1
$\begingroup$

My understanding is that an autoencoder takes an input, produces a lower dimensional representation of the input, which should explain the original features in the dataset, and then reconstructs the dataset from this lower dimensional representation.

I can see how this is useful in the context of dimensionality reduction.

However, in the context of a recommender system, given that the 'missing ratings' are going to be present on both sides of the autoencoder - how does the autoencoder learn to predict these missing ratings?

Let us consider for example a recommender system that uses binary scores (1 if the user has interacted with an item, and 0 if they have not). Given that we have the same 1s and 0s in both the input and the output (maybe slightly different if we use some kind of dropout), how is it that the 0s are replaced by 'predicted scores'?

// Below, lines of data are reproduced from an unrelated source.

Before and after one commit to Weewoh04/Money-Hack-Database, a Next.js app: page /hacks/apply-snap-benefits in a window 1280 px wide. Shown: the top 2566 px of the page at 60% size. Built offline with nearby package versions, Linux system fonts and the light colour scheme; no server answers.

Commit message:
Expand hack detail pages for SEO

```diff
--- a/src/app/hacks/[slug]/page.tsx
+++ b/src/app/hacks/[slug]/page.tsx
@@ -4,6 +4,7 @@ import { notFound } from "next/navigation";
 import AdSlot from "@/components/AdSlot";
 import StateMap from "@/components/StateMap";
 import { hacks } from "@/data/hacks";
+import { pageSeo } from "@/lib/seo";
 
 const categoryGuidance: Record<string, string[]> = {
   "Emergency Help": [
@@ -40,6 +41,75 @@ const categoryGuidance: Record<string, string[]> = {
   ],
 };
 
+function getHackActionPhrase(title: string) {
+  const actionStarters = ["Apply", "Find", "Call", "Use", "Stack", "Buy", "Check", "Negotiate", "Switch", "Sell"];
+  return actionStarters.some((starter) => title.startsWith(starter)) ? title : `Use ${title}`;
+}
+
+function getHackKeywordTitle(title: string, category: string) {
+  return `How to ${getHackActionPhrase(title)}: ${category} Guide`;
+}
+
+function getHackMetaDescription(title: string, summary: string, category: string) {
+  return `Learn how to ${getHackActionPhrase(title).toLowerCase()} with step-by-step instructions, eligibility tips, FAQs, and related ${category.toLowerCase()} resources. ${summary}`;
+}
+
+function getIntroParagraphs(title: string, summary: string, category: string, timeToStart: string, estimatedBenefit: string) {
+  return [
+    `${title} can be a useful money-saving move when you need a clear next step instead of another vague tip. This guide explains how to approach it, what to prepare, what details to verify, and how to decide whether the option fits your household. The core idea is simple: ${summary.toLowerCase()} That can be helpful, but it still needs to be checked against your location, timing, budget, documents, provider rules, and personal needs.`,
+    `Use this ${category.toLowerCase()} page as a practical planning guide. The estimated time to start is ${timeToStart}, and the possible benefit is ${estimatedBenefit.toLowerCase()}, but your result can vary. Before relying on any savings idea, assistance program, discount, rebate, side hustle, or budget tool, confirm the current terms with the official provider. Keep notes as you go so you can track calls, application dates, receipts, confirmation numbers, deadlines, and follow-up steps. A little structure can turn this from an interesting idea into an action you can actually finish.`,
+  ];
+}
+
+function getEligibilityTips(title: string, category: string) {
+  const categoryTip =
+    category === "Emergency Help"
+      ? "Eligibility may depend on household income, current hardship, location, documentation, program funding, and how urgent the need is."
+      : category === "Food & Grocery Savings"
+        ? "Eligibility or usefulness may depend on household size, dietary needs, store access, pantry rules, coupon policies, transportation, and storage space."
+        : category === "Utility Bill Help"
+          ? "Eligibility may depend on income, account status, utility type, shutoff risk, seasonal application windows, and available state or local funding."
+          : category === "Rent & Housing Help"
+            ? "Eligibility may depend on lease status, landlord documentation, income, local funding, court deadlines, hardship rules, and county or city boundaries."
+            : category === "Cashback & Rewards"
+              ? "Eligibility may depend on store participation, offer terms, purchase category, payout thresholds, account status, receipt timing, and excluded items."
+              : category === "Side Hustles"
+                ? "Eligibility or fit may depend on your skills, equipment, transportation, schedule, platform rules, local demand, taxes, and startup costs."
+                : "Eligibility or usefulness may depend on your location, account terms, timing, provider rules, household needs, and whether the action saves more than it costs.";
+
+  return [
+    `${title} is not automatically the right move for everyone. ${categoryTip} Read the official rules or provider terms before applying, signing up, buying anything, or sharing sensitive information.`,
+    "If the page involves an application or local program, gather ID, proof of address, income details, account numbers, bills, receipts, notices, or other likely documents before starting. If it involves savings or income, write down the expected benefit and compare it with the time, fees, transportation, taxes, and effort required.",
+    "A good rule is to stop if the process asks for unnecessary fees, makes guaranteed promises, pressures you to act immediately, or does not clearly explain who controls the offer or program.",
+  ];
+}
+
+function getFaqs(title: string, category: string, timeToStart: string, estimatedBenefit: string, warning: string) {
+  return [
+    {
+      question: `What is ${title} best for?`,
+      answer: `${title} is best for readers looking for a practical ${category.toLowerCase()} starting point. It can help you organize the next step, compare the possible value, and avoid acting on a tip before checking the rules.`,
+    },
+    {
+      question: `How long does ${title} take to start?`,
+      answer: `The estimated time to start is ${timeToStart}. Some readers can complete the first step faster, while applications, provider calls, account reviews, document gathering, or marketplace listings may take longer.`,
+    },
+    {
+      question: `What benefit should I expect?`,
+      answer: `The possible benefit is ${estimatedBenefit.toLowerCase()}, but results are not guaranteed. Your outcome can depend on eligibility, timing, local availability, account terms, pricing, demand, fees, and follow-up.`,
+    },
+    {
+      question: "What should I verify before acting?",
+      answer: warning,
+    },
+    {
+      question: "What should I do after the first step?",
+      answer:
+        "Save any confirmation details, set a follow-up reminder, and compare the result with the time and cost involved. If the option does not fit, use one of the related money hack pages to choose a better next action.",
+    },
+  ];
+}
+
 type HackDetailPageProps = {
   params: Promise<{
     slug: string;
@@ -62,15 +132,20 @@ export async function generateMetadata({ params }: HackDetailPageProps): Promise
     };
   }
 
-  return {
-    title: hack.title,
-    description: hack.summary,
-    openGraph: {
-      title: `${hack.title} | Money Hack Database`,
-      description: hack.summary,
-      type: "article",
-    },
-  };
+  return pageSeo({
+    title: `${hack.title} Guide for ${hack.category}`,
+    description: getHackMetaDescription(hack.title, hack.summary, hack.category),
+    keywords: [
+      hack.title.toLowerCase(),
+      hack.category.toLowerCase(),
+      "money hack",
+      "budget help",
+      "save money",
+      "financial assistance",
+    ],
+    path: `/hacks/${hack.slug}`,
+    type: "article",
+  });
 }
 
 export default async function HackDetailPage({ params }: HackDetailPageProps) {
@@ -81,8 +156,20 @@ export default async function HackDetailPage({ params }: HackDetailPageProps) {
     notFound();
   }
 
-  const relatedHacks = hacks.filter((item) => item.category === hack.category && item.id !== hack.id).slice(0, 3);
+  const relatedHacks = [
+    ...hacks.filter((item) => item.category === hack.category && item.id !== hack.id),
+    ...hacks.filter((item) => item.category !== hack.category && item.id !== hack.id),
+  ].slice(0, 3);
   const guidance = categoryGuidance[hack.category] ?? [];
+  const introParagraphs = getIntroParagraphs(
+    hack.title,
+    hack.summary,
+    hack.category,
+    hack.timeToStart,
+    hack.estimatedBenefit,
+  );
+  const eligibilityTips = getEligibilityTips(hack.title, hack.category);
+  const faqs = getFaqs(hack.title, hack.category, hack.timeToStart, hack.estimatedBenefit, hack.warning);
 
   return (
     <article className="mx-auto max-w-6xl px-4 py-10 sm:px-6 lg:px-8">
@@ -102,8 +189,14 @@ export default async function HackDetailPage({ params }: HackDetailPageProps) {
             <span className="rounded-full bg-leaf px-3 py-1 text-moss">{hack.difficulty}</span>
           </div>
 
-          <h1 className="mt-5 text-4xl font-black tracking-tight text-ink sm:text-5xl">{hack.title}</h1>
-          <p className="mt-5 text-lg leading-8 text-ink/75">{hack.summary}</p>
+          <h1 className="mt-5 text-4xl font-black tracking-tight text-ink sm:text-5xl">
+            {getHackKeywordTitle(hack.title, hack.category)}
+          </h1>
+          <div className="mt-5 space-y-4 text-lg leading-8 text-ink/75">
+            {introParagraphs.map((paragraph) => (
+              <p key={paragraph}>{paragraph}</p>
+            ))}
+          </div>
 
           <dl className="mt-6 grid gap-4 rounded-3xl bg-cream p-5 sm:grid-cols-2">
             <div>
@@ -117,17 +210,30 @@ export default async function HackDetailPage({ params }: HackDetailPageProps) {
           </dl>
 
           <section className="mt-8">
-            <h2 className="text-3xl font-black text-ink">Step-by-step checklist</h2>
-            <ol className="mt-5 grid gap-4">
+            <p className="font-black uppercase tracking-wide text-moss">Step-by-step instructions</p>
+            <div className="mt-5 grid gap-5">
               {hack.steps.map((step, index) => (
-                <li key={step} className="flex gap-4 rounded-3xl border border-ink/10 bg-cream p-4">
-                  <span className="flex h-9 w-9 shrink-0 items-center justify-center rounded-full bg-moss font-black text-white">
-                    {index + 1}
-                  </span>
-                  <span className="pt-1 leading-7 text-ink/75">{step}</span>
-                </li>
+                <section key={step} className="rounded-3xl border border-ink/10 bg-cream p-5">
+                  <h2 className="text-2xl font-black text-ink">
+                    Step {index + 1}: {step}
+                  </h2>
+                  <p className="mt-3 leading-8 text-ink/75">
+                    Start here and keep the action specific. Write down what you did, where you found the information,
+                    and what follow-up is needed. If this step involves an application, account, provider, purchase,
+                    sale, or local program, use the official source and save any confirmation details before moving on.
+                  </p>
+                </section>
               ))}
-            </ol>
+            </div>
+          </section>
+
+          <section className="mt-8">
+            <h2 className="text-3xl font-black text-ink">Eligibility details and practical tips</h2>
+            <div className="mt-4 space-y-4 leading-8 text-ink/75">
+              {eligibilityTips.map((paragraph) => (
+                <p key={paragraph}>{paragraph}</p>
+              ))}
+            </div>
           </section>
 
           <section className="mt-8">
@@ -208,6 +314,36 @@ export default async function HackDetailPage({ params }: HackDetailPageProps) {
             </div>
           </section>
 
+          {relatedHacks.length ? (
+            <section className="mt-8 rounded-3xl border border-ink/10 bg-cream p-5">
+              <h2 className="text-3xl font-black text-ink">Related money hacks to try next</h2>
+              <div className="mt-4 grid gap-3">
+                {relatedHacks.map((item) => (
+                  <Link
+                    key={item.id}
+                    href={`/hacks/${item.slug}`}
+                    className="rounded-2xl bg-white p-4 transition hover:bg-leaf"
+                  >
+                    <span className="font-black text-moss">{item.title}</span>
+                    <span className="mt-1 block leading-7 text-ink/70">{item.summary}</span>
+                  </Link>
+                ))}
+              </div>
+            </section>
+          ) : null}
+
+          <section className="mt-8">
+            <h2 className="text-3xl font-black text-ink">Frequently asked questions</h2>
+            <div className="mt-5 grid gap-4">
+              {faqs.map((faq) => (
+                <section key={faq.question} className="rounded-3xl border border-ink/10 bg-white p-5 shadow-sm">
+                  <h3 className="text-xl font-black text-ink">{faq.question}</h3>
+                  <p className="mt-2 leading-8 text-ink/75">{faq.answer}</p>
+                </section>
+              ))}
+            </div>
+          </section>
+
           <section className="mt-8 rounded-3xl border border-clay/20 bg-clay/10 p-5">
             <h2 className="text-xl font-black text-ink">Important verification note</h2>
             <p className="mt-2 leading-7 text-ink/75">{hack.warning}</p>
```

$\endgroup$

Your Answer

By clicking “Post Your Answer”, you agree to our terms of service, privacy policy and cookie policy

Browse other questions tagged or ask your own question.